**Brief**
Check each line of the material below for "margin", then copy the ones that contain it.

**Material provided**
------------------------------------

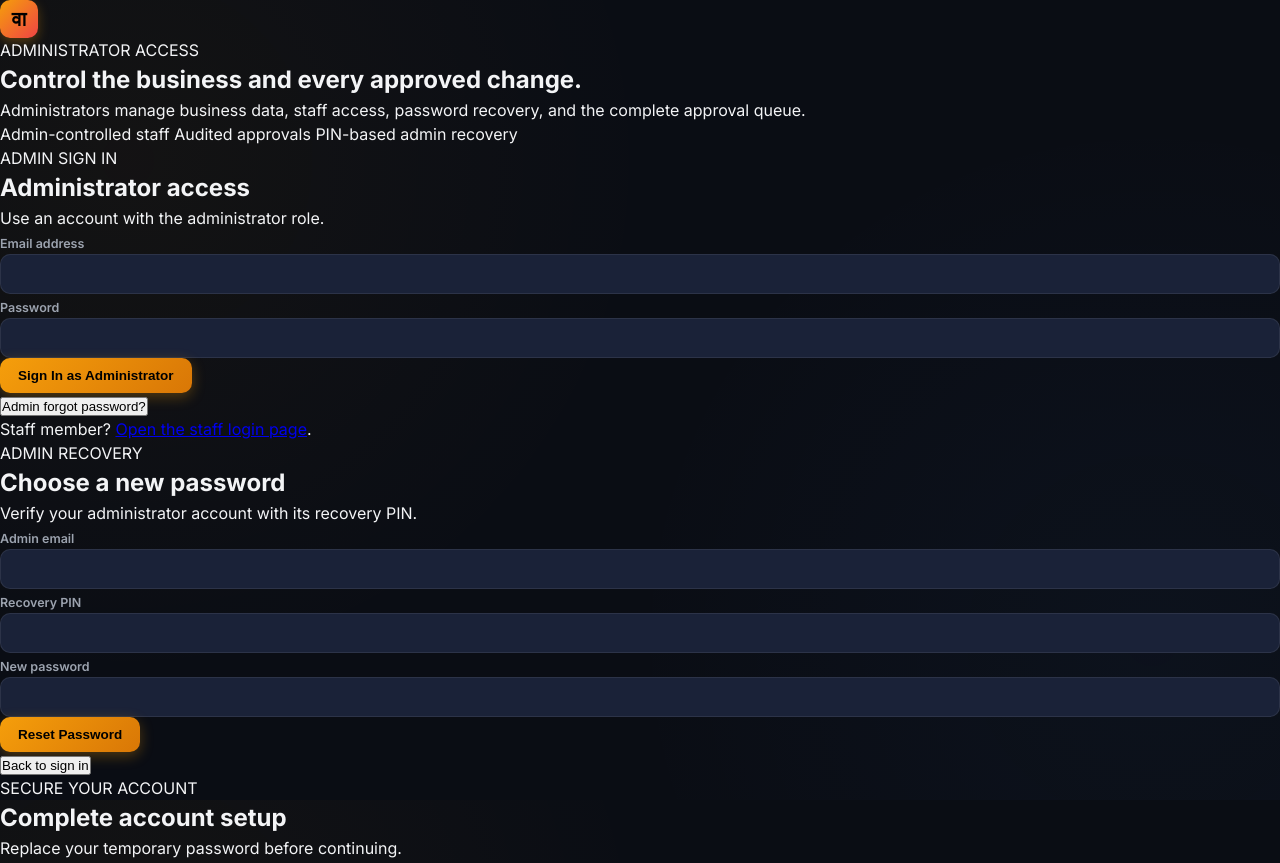
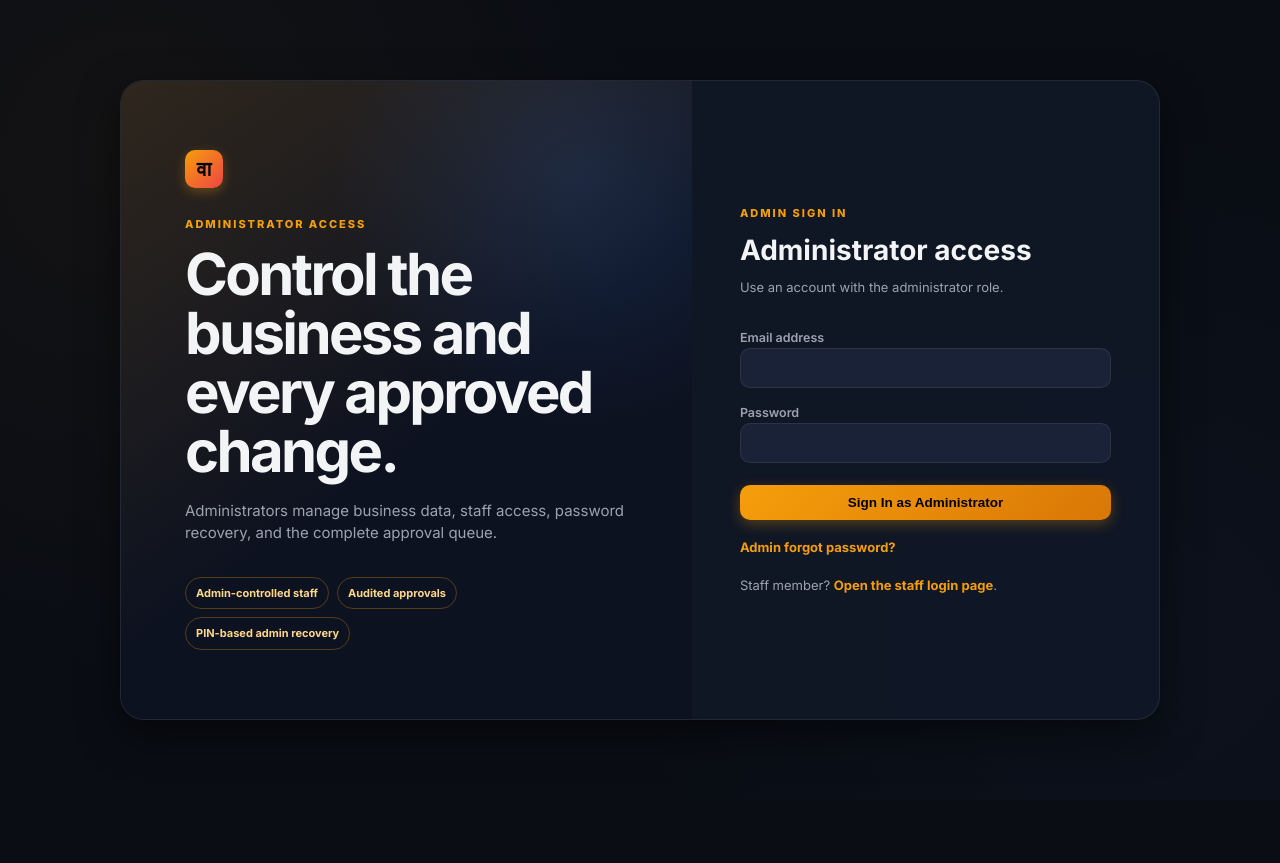
Before and after one commit to binoy-coder/vyapar-crm, a website: page login.html in a window 1280 px wide. Shown: the top 863 px of the page. After the commit the page ends 800 px from the top, so only its background shows below. Drawn offline with Linux system fonts and the light colour scheme; no server answers; files whose address does not match are found by name.

Commit message:
Update styles.css

```diff
--- a/styles.css
+++ b/styles.css
@@ -67,6 +67,166 @@ body {
         radial-gradient(circle at 10% 20%, rgba(245, 158, 11, 0.04) 0%, transparent 40%),
         radial-gradient(circle at 90% 80%, rgba(59, 130, 246, 0.04) 0%, transparent 40%);
     background-attachment: fixed;
+}
+
+[hidden] {
+    display: none !important;
+}
+
+/* Authentication */
+.auth-page {
+    display: grid;
+    place-items: center;
+    padding: 28px;
+}
+
+.auth-shell {
+    width: min(1040px, 100%);
+    min-height: 640px;
+    display: grid;
+    grid-template-columns: 1.1fr 0.9fr;
+    overflow: hidden;
+    border: 1px solid var(--border-color);
+    border-radius: 24px;
+    background: rgba(17, 23, 38, 0.92);
+    box-shadow: var(--shadow-lg);
+}
+
+.auth-brand-panel {
+    padding: 64px;
+    display: flex;
+    flex-direction: column;
+    justify-content: center;
+    background:
+        linear-gradient(145deg, rgba(245, 158, 11, 0.15), transparent 55%),
+        radial-gradient(circle at 80% 15%, rgba(59, 130, 246, 0.16), transparent 35%),
+        #0d1220;
+}
+
+.auth-logo {
+    width: 54px;
+    height: 54px;
+    font-size: 25px;
+    margin-bottom: 28px;
+}
+
+.auth-eyebrow {
+    color: var(--accent-gold);
+    font-size: 11px;
+    font-weight: 800;
+    letter-spacing: 0.18em;
+}
+
+.auth-brand-panel h1 {
+    max-width: 540px;
+    margin: 12px 0 18px;
+    font-size: clamp(34px, 5vw, 58px);
+    line-height: 1.02;
+    letter-spacing: -0.045em;
+}
+
+.auth-brand-panel > p:not(.auth-eyebrow) {
+    max-width: 520px;
+    color: var(--text-secondary);
+    font-size: 15px;
+}
+
+.auth-points {
+    display: flex;
+    flex-wrap: wrap;
+    gap: 8px;
+    margin-top: 32px;
+}
+
+.auth-points span {
+    padding: 7px 10px;
+    border: 1px solid var(--border-highlight);
+    border-radius: var(--radius-full);
+    color: #fcd78b;
+    font-size: 11px;
+    font-weight: 700;
+}
+
+.auth-card {
+    padding: 58px 48px;
+    display: flex;
+    flex-direction: column;
+    justify-content: center;
+}
+
+.auth-panel { display: none; }
+.auth-panel.active { display: block; }
+
+.auth-panel h2 {
+    margin-top: 8px;
+    font-size: 28px;
+}
+
+.auth-copy,
+.auth-help {
+    color: var(--text-secondary);
+    font-size: 13px;
+}
+
+.auth-help a {
+    color: var(--accent-gold);
+    font-weight: 700;
+    text-decoration: none;
+}
+
+.auth-help a:hover { text-decoration: underline; }
+
+.auth-copy { margin: 7px 0 26px; }
+.auth-help { margin-top: 18px; }
+.auth-field { display: block; margin-top: 16px; }
+.auth-submit { width: 100%; justify-content: center; margin-top: 22px; padding: 12px; }
+
+.auth-link {
+    margin-top: 18px;
+    border: 0;
+    background: none;
+    color: var(--accent-gold);
+    font: inherit;
+    font-size: 13px;
+    font-weight: 700;
+    cursor: pointer;
+}
+
+.auth-message {
+    display: none;
+    margin-top: 18px;
+    padding: 10px 12px;
+    border-radius: var(--radius-md);
+    font-size: 12px;
+}
+
+.auth-message.visible { display: block; }
+.auth-message.error { color: #fecaca; background: var(--accent-red-light); }
+.auth-message.success { color: #a7f3d0; background: var(--accent-green-light); }
+.auth-message.info { color: #bfdbfe; background: var(--accent-blue-light); }
+
+.user-menu {
+    display: flex;
+    align-items: center;
+    gap: 8px;
+    padding-left: 8px;
+    border-left: 1px solid var(--border-color);
+}
+
+.user-identity { line-height: 1.15; }
+.user-name { font-size: 12px; font-weight: 800; }
+.user-role { font-size: 10px; color: var(--accent-gold); text-transform: uppercase; letter-spacing: 0.08em; }
+.request-diff { white-space: pre-wrap; font: 11px/1.5 monospace; color: var(--text-secondary); max-width: 420px; }
+.status-pending { color: var(--accent-gold); }
+.status-applied { color: var(--accent-green); }
+.status-rejected, .status-conflict { color: var(--accent-red); }
+
+@media (max-width: 800px) {
+    .auth-page { padding: 0; }
+    .auth-shell { min-height: 100vh; grid-template-columns: 1fr; border-radius: 0; }
+    .auth-brand-panel { padding: 36px 28px; }
+    .auth-brand-panel h1 { font-size: 36px; }
+    .auth-card { padding: 38px 28px; }
 }
 
 /* Layout Container */
```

------------------------------------

**Solution to the problem**
+    margin-bottom: 28px;
+    margin: 12px 0 18px;
+    margin-top: 32px;
+    margin-top: 8px;
+.auth-copy { margin: 7px 0 26px; }
+.auth-help { margin-top: 18px; }
+.auth-field { display: block; margin-top: 16px; }
+.auth-submit { width: 100%; justify-content: center; margin-top: 22px; padding: 12px; }
+    margin-top: 18px;
+    margin-top: 18px;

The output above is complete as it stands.